In Defeat for Term Limit Backers, Court Overturns Arkansas LawBy Joan Biskupic
The Washington Post
In another defeat for proponents of term limits, the Supreme Court Monday effectively ensured that an Arkansas initiative aimed at forcing state lawmakers to back term limits will not become law.
The justices let stand a ruling by the Arkansas Supreme Court that struck down a voter initiative requiring state legislators and members of Congress to use the power of their offices to support congressional term limits, and to penalize those who refuse.
One component of that measure, sometimes referred to as the "scarlet letter" provision, said any official who failed to push for term limits would have the words "Disregarded Voter Instruction on Term Limits" printed in capital letters next to his or her name on future ballots.
"We will continue to fight in the trenches to enact term limits on Congress," said Paul Jacob, executive director of the advocacy group that backed the initiative. He said that although the Supreme Court spurned the case from Arkansas, killing that state's "instruct and inform" law, several other states have similar laws and court challenges are still pending. The high court could eventually weigh in on a battle from another state, Jacob noted.
Yet Monday's action - taken in a one-sentence order and without comment from the justices - is the latest in a string of losses for the movement to restrict through legislation the tenure of members of the U.S. House and Senate.
In 1995, the Supreme Court ruled that states themselves may not limit the terms of their elected federal legislators. The justices said only an amendment to the Constitution could restrict terms.
But attempts to change the Constitution have failed. Earlier this month, the House defeated a constitutional amendment that would have limited the time federal lawmakers serve to 12 years. This time around, backers of term limits received even fewer votes than they did when the issue was voted on last year.

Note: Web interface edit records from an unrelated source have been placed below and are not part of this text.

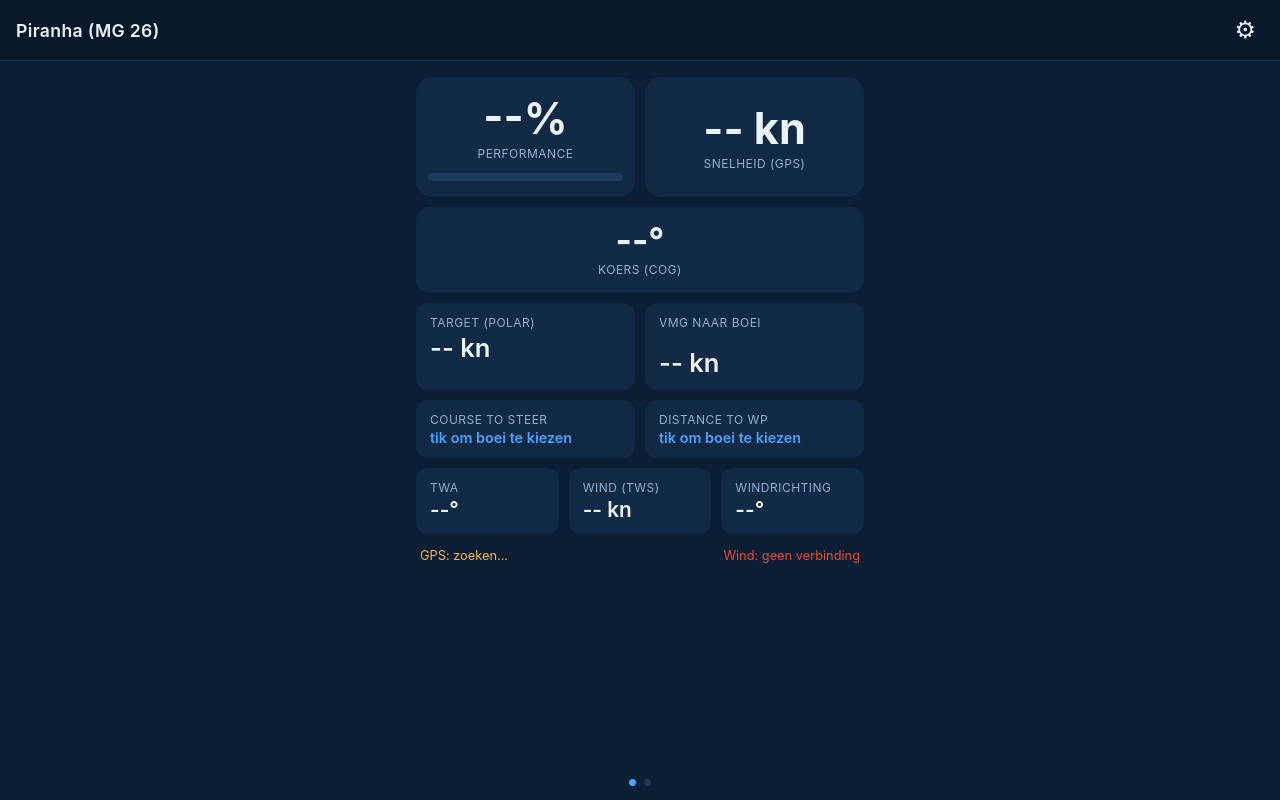
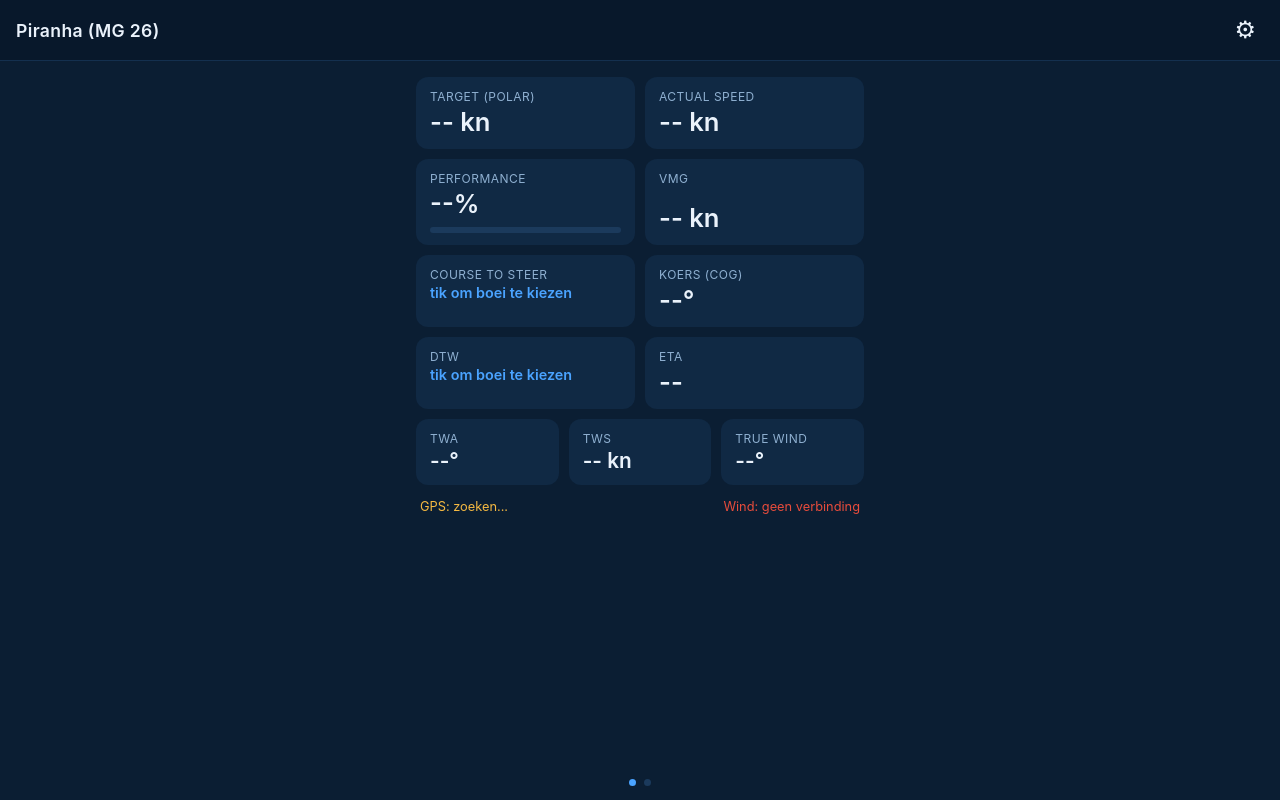
Before and after one commit to Jdb1993-dev/Sailingperformance, a website: page index.html in a window 1280 px wide. Drawn offline with nearby package versions, Linux system fonts and the light colour scheme; no server answers.

Commit message:
Voeg ETA naar de boei toe en herindeling eerste scherm naar uniforme tegels
- Nieuwe ETA-tegel: verwachte aankomsttijd bij de boei = afstand / VMG (closing-speed);
  toont '--' als je niet inloopt (VMG <= ~0). Getest: 6nm/6kn = +1u, 60deg-hoek 3kn = +2u.
- Eerste scherm nu een uniform 2-koloms tegelraster (rij 1 Target|Actual speed,
  rij 2 Performance|VMG, rij 3 Course to Steer|Koers, rij 4 DTW|ETA) met de wind
  (TWA|TWS|True wind) als 3-koloms rij onderaan - conform de aangeleverde mockup.
- Oude hero/wide grote-blokken-stijl verwijderd; Performance houdt een dunne balk.

```diff
--- a/app.js
+++ b/app.js
@@ -681,6 +681,7 @@ function render() {
     ctsEl.classList.add("prompt");
     dtwEl.classList.add("prompt");
     el("vmgValue").textContent = "-- kn";
+    el("etaValue").textContent = "--";
     clearVmgTrend();
   } else {
     ctsEl.classList.remove("prompt");
@@ -697,14 +698,28 @@ function render() {
         const vmg = lastSpeedKn * Math.cos(toRad(cts - lastCourseDeg));
         el("vmgValue").textContent = vmg.toFixed(1) + " kn";
         updateVmgTrend(vmg);
+
+        // ETA = aankomsttijd bij de boei op basis van je huidige closing-speed (VMG).
+        // De afstand tot de boei neemt af met VMG, dus tijd = afstand / VMG. Alleen
+        // zinvol als je echt inloopt; anders (VMG ~0 of negatief) geen bruikbare ETA.
+        if (vmg > 0.2) {
+          const hoursToGo = distM / NM_IN_METERS / vmg;
+          const eta = new Date(Date.now() + hoursToGo * 3600_000);
+          el("etaValue").textContent =
+            String(eta.getHours()).padStart(2, "0") + ":" + String(eta.getMinutes()).padStart(2, "0");
+        } else {
+          el("etaValue").textContent = "--";
+        }
       } else {
         el("vmgValue").textContent = "-- kn";
+        el("etaValue").textContent = "--";
         clearVmgTrend();
       }
     } else {
       ctsEl.textContent = "--°";
       dtwEl.textContent = "-- nm";
       el("vmgValue").textContent = "-- kn";
+      el("etaValue").textContent = "--";
       clearVmgTrend();
     }
   }
--- a/index.html
+++ b/index.html
@@ -27,40 +27,40 @@
   <main id="screens" class="screens">
     <section class="screen" id="screenPerformance">
       <div class="screen-inner">
-        <section class="top-row">
-          <div class="hero-card">
-            <div class="hero-value" id="perfValue">--%</div>
-            <div class="hero-label">Performance</div>
-            <div class="perf-bar-track"><div class="perf-bar-fill" id="perfBarFill"></div></div>
-          </div>
-          <div class="hero-card">
-            <div class="hero-value" id="sogValue">-- kn</div>
-            <div class="hero-label">Snelheid (GPS)</div>
-          </div>
-        </section>
-
-        <section class="wide-card">
-          <div class="wide-value" id="cogValue">--&deg;</div>
-          <div class="wide-label">Koers (COG)</div>
-        </section>
-
         <section class="grid">
           <div class="tile">
-            <div class="tile-label">Target (polar)</div>
+            <div class="tile-label">Target (Polar)</div>
             <div class="tile-value" id="targetValue">-- kn</div>
           </div>
           <div class="tile">
-            <div class="tile-label">VMG naar boei</div>
+            <div class="tile-label">Actual speed</div>
+            <div class="tile-value" id="sogValue">-- kn</div>
+          </div>
+          <div class="tile">
+            <div class="tile-label">Performance</div>
+            <div class="tile-value" id="perfValue">--%</div>
+            <div class="perf-bar-track"><div class="perf-bar-fill" id="perfBarFill"></div></div>
+          </div>
+          <div class="tile">
+            <div class="tile-label">VMG</div>
             <div class="tile-trend" id="vmgTrend"></div>
             <div class="tile-value" id="vmgValue">-- kn</div>
           </div>
           <div class="tile tile-tappable" id="ctsTile">
-            <div class="tile-label">Course to steer</div>
+            <div class="tile-label">Course to Steer</div>
             <div class="tile-value" id="ctsValue">--&deg;</div>
           </div>
+          <div class="tile">
+            <div class="tile-label">Koers (COG)</div>
+            <div class="tile-value" id="cogValue">--&deg;</div>
+          </div>
           <div class="tile tile-tappable" id="dtwTile">
-            <div class="tile-label">Distance to WP</div>
+            <div class="tile-label">DTW</div>
             <div class="tile-value" id="dtwValue">-- nm</div>
+          </div>
+          <div class="tile">
+            <div class="tile-label">ETA</div>
+            <div class="tile-value" id="etaValue">--</div>
           </div>
         </section>
 
@@ -70,11 +70,11 @@
             <div class="tile-value" id="twaValue">--&deg;</div>
           </div>
           <div class="tile">
-            <div class="tile-label">Wind (TWS)</div>
+            <div class="tile-label">TWS</div>
             <div class="tile-value" id="twsValue">-- kn</div>
           </div>
           <div class="tile">
-            <div class="tile-label">Windrichting</div>
+            <div class="tile-label">True wind</div>
             <div class="tile-value" id="twdValue">--&deg;</div>
           </div>
         </section>
--- a/style.css
+++ b/style.css
@@ -115,20 +115,9 @@ input[type="time"] {
   border-radius: 6px; padding: 6px 8px; font-size: 0.95rem;
 }
 
-.top-row { display: flex; gap: 10px; margin-bottom: 10px; }
-.top-row > .hero-card { flex: 1 1 0; min-width: 0; }
-.hero-card {
-  text-align: center;
-  background: #102944;
-  border-radius: 16px;
-  padding: 20px 12px 16px;
-  display: flex; flex-direction: column; justify-content: center;
-}
-.hero-value { font-size: 2.7rem; font-weight: 700; line-height: 1; }
-.hero-label { color: #8fb0d1; margin-top: 6px; font-size: 0.75rem; text-transform: uppercase; letter-spacing: 0.04em; }
 .perf-bar-track {
-  margin-top: 12px;
-  height: 8px;
+  margin-top: 8px;
+  height: 6px;
   border-radius: 6px;
   background: #1b3a5c;
   overflow: hidden;
@@ -139,16 +128,6 @@ input[type="time"] {
   background: #e74c3c;
   transition: width 0.4s ease, background-color 0.4s ease;
 }
-
-.wide-card {
-  text-align: center;
-  background: #102944;
-  border-radius: 14px;
-  padding: 16px 12px;
-  margin-bottom: 10px;
-}
-.wide-value { font-size: 2.2rem; font-weight: 700; line-height: 1; }
-.wide-label { color: #8fb0d1; margin-top: 4px; font-size: 0.75rem; text-transform: uppercase; letter-spacing: 0.04em; }
 
 .grid {
   display: grid;
```
Also changed, not shown: README.md.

The Arkansas law at issue in Monday's case said it was the will of the voters that no one be a member of the U.S. House of Representatives for more than three terms (a total of six years) or a senator for more than two terms, 12 years total.